--- Input Enclosed Below ---

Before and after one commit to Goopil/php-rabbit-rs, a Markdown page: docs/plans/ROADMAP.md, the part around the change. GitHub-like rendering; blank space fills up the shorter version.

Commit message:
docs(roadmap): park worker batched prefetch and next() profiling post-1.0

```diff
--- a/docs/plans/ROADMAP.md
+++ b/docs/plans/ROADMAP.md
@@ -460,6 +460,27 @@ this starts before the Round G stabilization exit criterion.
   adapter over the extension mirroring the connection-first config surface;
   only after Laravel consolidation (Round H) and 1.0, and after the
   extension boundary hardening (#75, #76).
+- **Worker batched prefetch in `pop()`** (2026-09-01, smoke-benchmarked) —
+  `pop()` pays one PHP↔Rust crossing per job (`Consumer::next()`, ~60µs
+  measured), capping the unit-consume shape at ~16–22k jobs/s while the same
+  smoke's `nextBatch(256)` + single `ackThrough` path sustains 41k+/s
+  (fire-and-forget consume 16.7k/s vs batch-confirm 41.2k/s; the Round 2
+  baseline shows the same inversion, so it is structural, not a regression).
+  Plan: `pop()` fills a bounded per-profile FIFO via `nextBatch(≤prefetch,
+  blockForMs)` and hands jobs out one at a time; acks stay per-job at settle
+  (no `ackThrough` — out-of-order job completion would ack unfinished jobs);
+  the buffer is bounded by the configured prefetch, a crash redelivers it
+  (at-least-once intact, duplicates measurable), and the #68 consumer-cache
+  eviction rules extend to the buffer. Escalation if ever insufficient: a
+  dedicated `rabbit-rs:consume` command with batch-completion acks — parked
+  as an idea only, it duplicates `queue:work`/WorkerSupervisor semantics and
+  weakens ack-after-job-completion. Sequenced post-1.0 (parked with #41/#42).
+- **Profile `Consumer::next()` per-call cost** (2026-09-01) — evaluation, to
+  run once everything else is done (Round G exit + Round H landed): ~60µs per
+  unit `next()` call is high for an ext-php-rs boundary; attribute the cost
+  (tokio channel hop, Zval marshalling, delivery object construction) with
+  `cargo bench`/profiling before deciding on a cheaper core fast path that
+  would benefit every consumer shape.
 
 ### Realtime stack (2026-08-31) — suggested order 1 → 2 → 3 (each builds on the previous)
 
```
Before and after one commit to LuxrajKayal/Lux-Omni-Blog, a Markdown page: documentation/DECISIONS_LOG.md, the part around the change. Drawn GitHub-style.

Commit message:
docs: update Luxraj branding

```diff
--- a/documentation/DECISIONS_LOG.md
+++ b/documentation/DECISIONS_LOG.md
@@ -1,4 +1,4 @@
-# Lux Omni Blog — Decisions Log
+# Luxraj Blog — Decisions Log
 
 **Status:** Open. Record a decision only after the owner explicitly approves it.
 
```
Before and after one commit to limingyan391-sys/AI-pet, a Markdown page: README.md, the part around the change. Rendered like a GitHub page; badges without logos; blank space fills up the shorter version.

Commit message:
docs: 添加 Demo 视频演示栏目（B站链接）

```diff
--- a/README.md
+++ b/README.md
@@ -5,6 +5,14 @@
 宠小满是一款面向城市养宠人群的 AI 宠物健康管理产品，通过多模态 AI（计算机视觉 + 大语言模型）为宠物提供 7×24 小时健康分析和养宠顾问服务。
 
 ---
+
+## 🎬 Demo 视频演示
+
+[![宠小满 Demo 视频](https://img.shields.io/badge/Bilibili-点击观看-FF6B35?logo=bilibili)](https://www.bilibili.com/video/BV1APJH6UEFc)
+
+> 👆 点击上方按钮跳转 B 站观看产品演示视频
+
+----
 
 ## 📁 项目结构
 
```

--- End of Enclosed Input ---

Among the lines above, which contain the word "only"? Copy every one.

→ **Expected answer**:
   only after Laravel consolidation (Round H) and 1.0, and after the
+  as an idea only, it duplicates `queue:work`/WorkerSupervisor semantics and
 **Status:** Open. Record a decision only after the owner explicitly approves it.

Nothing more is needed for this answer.